Media Release

02 April 2001

Figures released today by the Australian Institute of Criminology show that the number of people treated in hospitals for firearm-related injuries fell from 616 to 473 (a reduction of 30 percent) in the five years to 1999. This is in line with a significant drop in firearm-related deaths.

In releasing the figures, Dr Adam Graycar, AIC Director, highlighted the limited availability of published information on the number and types of firearm injuries recorded in Australia. "The need for such information has become increasingly important, especially since the introduction of firearms regulations limiting access to firearms", he stated.

The figures are contained in a report, Firearm-related Morbidity in Australia 1994-95 to 1998-99 by Jenny Mouzos. Other facts outlined in the report include:

  • About half of firearm incidents giving rise to hospital treatment in Australia are unintentional. Hospital treatment due to self-inflicted firearm injuries accounted for approximately 16 to 21 per cent during the five-year period. Just under one-quarter of all firearm-related hospital treatments were due to assault.
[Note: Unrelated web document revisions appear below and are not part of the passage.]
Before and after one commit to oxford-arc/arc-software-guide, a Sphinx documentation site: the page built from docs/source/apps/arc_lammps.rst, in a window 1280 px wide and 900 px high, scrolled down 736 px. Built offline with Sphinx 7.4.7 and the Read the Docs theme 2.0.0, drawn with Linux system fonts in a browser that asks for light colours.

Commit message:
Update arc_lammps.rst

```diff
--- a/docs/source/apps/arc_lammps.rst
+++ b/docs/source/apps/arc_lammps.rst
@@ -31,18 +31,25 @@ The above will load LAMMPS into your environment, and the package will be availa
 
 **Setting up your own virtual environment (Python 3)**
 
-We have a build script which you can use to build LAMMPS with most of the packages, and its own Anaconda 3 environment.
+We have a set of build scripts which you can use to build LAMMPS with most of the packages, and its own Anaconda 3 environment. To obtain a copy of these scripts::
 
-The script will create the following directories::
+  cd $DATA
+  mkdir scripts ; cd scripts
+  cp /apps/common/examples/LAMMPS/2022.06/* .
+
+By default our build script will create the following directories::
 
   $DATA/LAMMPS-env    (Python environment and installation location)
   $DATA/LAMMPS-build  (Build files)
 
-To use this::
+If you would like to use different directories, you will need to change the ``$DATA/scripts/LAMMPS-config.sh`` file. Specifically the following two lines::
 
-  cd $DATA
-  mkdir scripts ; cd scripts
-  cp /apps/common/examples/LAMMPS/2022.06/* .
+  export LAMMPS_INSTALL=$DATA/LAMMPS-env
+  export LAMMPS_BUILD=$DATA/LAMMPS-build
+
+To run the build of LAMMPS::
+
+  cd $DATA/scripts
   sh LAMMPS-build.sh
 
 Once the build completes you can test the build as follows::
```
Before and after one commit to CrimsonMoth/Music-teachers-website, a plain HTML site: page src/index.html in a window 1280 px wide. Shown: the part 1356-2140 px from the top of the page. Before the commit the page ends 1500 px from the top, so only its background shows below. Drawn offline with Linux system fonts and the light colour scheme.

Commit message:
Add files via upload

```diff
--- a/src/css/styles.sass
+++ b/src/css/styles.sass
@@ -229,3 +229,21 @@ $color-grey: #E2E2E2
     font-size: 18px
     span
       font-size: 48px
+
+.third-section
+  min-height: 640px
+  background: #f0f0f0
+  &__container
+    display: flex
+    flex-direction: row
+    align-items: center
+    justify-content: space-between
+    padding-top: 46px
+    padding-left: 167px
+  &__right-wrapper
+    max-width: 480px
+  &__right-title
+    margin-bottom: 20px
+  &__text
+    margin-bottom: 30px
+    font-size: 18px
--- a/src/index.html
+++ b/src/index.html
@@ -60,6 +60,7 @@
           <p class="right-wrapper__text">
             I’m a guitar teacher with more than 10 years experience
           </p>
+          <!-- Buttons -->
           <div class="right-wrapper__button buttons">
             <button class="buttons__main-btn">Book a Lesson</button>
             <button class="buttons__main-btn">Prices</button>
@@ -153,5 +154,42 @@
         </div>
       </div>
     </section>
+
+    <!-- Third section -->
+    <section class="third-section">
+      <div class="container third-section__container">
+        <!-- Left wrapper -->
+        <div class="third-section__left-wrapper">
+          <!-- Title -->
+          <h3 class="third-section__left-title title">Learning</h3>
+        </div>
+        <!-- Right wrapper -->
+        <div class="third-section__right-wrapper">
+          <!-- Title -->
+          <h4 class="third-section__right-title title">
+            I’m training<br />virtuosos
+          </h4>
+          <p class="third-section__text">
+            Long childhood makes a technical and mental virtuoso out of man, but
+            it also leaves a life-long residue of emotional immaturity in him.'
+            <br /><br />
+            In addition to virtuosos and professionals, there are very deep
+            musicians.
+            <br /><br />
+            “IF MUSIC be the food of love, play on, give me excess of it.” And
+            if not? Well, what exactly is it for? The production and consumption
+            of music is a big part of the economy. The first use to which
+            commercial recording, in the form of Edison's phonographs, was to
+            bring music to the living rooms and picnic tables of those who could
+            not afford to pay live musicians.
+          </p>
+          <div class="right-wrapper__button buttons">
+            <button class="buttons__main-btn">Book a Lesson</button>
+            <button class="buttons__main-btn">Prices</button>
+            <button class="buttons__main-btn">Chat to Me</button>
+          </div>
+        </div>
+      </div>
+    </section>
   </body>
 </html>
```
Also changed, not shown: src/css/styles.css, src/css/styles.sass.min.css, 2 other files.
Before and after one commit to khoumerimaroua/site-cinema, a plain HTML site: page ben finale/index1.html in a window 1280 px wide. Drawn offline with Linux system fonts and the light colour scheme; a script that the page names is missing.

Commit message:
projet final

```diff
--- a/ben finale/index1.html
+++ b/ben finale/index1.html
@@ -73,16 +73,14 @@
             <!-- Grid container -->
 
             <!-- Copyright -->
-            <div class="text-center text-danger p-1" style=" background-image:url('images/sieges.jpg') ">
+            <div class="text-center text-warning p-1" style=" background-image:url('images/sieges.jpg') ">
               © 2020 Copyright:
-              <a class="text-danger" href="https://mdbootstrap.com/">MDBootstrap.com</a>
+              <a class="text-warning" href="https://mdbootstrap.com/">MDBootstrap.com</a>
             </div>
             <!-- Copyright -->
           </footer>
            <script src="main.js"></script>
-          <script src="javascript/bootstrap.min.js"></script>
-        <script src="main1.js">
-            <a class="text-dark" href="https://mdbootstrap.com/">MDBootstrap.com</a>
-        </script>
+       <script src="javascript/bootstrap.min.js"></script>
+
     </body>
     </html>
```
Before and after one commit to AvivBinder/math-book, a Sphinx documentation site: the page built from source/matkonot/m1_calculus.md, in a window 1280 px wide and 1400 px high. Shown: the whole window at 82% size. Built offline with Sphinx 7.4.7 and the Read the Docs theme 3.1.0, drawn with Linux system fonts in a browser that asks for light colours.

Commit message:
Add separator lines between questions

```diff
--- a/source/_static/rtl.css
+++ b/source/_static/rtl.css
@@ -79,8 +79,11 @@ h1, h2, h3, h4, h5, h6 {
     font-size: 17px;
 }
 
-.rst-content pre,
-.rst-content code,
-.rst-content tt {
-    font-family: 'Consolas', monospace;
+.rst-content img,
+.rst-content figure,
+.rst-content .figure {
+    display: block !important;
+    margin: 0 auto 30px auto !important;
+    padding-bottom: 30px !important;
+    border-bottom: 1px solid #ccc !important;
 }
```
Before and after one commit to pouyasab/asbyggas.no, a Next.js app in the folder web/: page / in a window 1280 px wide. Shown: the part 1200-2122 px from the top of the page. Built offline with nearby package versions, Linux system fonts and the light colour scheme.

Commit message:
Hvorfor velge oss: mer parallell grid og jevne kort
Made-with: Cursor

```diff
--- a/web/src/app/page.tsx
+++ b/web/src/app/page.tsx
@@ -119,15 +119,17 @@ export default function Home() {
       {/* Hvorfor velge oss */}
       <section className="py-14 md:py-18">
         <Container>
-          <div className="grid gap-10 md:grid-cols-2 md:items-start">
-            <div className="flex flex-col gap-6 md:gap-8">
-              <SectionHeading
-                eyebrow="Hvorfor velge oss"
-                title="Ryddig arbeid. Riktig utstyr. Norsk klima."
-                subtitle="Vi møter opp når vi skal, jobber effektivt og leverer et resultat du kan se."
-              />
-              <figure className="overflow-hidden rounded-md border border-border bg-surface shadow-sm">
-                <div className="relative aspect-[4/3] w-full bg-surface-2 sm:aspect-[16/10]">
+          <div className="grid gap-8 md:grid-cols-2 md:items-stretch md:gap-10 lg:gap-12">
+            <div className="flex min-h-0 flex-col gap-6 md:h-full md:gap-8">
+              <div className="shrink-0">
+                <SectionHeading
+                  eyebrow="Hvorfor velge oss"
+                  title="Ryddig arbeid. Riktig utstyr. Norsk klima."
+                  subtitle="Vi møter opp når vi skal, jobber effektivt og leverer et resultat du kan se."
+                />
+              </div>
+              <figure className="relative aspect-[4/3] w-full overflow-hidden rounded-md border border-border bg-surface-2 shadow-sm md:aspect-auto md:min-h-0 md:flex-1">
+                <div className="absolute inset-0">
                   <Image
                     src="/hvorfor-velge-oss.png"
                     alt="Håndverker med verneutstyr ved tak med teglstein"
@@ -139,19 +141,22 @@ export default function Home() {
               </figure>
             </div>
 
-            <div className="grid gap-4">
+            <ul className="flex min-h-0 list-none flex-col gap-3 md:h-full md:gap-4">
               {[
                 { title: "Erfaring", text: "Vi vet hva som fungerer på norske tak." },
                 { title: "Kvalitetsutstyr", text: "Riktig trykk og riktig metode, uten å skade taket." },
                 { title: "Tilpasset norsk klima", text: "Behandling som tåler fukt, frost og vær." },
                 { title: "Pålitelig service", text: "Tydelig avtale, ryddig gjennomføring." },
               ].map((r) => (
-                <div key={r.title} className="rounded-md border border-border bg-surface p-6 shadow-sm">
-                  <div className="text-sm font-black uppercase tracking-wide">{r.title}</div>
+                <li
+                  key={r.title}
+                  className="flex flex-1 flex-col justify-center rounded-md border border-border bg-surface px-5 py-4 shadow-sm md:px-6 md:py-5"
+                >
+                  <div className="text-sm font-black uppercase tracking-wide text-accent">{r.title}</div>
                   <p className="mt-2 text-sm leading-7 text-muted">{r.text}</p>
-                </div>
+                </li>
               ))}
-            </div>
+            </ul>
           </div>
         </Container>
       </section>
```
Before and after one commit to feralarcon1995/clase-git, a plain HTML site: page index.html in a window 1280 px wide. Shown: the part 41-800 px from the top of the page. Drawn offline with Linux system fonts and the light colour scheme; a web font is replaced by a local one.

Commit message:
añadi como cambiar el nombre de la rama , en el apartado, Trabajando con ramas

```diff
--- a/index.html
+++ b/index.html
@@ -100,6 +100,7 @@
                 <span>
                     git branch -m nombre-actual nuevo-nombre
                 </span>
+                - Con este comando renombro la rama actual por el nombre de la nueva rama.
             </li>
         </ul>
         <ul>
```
Injuries as a result of law enforcement officers performing their legal duties accounted for just one to two per cent of all recorded firearm-related hospital treatments in Australia.
  • Based on the available information where the type of firearm was recorded (excluding legal intervention and undetermined injuries) most firearm-related injuries were committed with a shotgun (36.1%), a hunting rifle (32.6%) or a handgun (28.5%). About 3 per cent were committed with a military firearm.
  • About nine out of ten firearm-related hospital treatments during the five-year period involved males.
  • Similar to males, the largest proportion of hospital treatments involving females was for accidental injuries (43.4%), and assaults (32.3%).
  • The paper emphasises that firearm-related hospital treatments do not measure the incidence of firearm-related injuries in Australia, as not all persons who suffer firearm-related injuries seek medical attention at a hospital and are admitted.